What should come back is the data below, word for word, minus any picture.

(Change detection data)
---*---

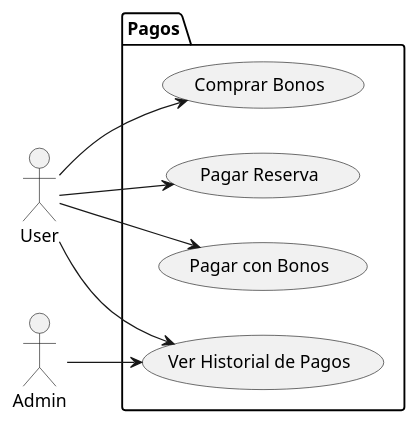
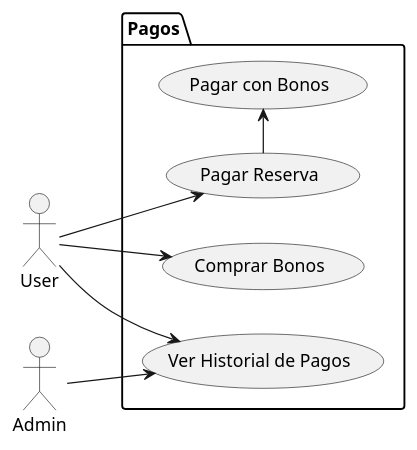
Before and after one commit to pablarce/23-24-IdSw1-SDR: the diagram in CasosDeUso/CasosDeUso/Pagos.puml, drawn with PlantUML. The commit also changed 3 other files, not shown here.

```diff
--- a/CasosDeUso/CasosDeUso/Pagos.puml
+++ b/CasosDeUso/CasosDeUso/Pagos.puml
@@ -1,24 +1,24 @@
 @startuml
 
 left to right direction
 
 actor User as U
 actor Admin as A
 
 package Pagos{
 
     usecase "Pagar Reserva" as UC1
     usecase "Pagar con Bonos" as UC2
     usecase "Ver Historial de Pagos" as UC3
     usecase "Comprar Bonos" as UC4
 
 }
 
 U --> UC1
-U --> UC2
+UC1 -> UC2
 U --> UC3
 U --> UC4
 
 A --> UC3
 
 @enduml
```
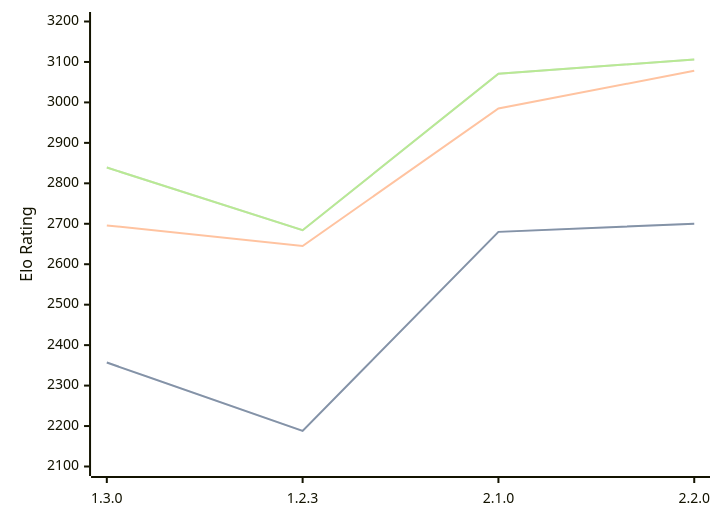
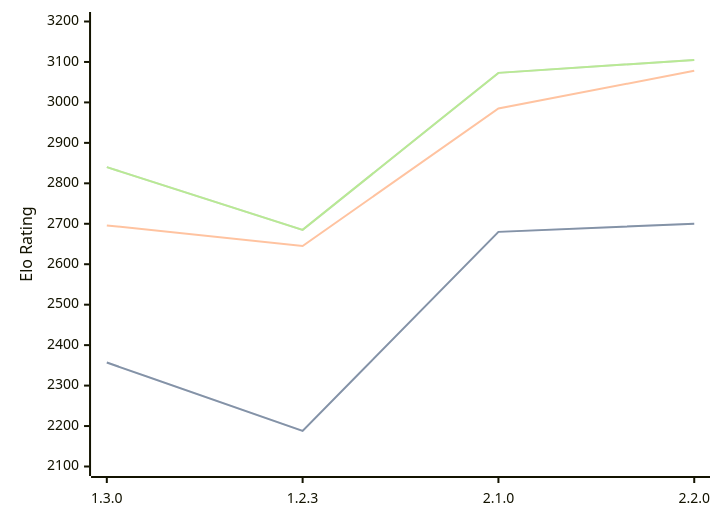
Before and after one commit to computer-chess-index/cci: the diagram in engines/Aspen.md, drawn with Mermaid. The commit also changed other lines of this file, not shown here.

Commit message:
Update CCI Ratings (ELO VLTC) - 2026-08-23

````diff
--- a/engines/Aspen.md
+++ b/engines/Aspen.md
@@ -43,11 +43,11 @@
 ```mermaid
 %%{init: {"theme":"base","themeVariables":{"seriesColors:['#a3a3a3','#222221','#faa371']}}}%%
 xychart-beta
   x-axis ["1.3.0", "1.2.3", "2.1.0", "2.2.0"]
   y-axis "Elo Rating" 2100 --> 3200
   line "STC (8.0+0.08s)" [2357, 2188, 2680, 2700]
   line "STC (8.0+0.08s)" [2357, 2188, 2680, 2700]
   line "LTC (60.0+0.60s)" [2696, 2645, 2985, 3078]
-  line "VLTC (2m24s+1.12s)" [2839, 2684, 3071, 3106]
-  line "VLTC (2m24s+1.12s)" [2839, 2684, 3071, 3106]
+  line "VLTC (2m24s+1.12s)" [2840, 2685, 3073, 3105]
+  line "VLTC (2m24s+1.12s)" [2840, 2685, 3073, 3105]
 ```
````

---*---

Expected output:
Before and after one commit to pablarce/23-24-IdSw1-SDR: the diagram in CasosDeUso/CasosDeUso/Pagos.puml, drawn with PlantUML. The commit also changed 3 other files, not shown here.

```diff
--- a/CasosDeUso/CasosDeUso/Pagos.puml
+++ b/CasosDeUso/CasosDeUso/Pagos.puml
@@ -1,24 +1,24 @@
 @startuml
 
 left to right direction
 
 actor User as U
 actor Admin as A
 
 package Pagos{
 
     usecase "Pagar Reserva" as UC1
     usecase "Pagar con Bonos" as UC2
     usecase "Ver Historial de Pagos" as UC3
     usecase "Comprar Bonos" as UC4
 
 }
 
 U --> UC1
-U --> UC2
+UC1 -> UC2
 U --> UC3
 U --> UC4
 
 A --> UC3
 
 @enduml
```
Before and after one commit to computer-chess-index/cci: the diagram in engines/Aspen.md, drawn with Mermaid. The commit also changed other lines of this file, not shown here.

Commit message:
Update CCI Ratings (ELO VLTC) - 2026-08-23

````diff
--- a/engines/Aspen.md
+++ b/engines/Aspen.md
@@ -43,11 +43,11 @@
 ```mermaid
 %%{init: {"theme":"base","themeVariables":{"seriesColors:['#a3a3a3','#222221','#faa371']}}}%%
 xychart-beta
   x-axis ["1.3.0", "1.2.3", "2.1.0", "2.2.0"]
   y-axis "Elo Rating" 2100 --> 3200
   line "STC (8.0+0.08s)" [2357, 2188, 2680, 2700]
   line "STC (8.0+0.08s)" [2357, 2188, 2680, 2700]
   line "LTC (60.0+0.60s)" [2696, 2645, 2985, 3078]
-  line "VLTC (2m24s+1.12s)" [2839, 2684, 3071, 3106]
-  line "VLTC (2m24s+1.12s)" [2839, 2684, 3071, 3106]
+  line "VLTC (2m24s+1.12s)" [2840, 2685, 3073, 3105]
+  line "VLTC (2m24s+1.12s)" [2840, 2685, 3073, 3105]
 ```
````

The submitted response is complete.